### [DATA FOR PROCESSING]
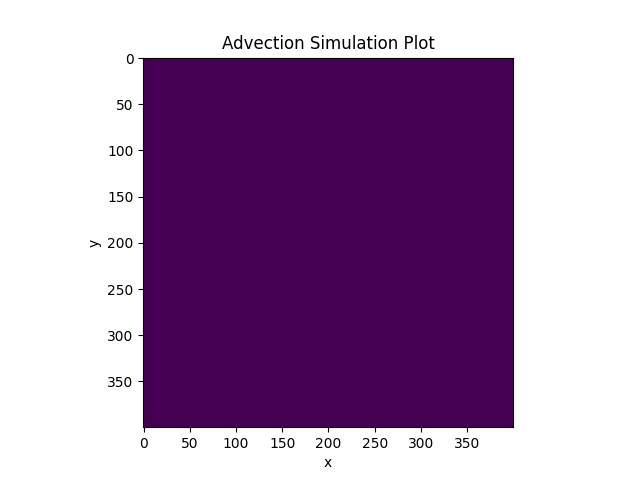
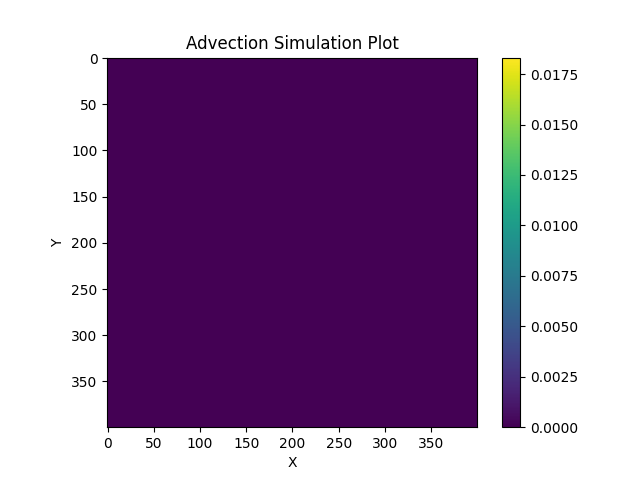
final plots

diff --git a/milestone-1/generate_plots.py b/milestone-1/generate_plots.py
@@ -20,8 +20,9 @@ def plot_data(filename):
     '''
     data = read_file(filename)
     plt.imshow(data, interpolation='none')
-    plt.xlabel('x')
-    plt.ylabel('y')
+    plt.xlabel('X')
+    plt.ylabel('Y')
+    plt.colorbar(orientation='vertical')
     plt.title('Advection Simulation Plot')
     plt.savefig('.' + filename.split('.')[1] + '.png')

### [WORK ITEM]
Repeat the data word for word. Skip the pictures.

### [ANSWER BOX]
final plots

diff --git a/milestone-1/generate_plots.py b/milestone-1/generate_plots.py
@@ -20,8 +20,9 @@ def plot_data(filename):
     '''
     data = read_file(filename)
     plt.imshow(data, interpolation='none')
-    plt.xlabel('x')
-    plt.ylabel('y')
+    plt.xlabel('X')
+    plt.ylabel('Y')
+    plt.colorbar(orientation='vertical')
     plt.title('Advection Simulation Plot')
     plt.savefig('.' + filename.split('.')[1] + '.png')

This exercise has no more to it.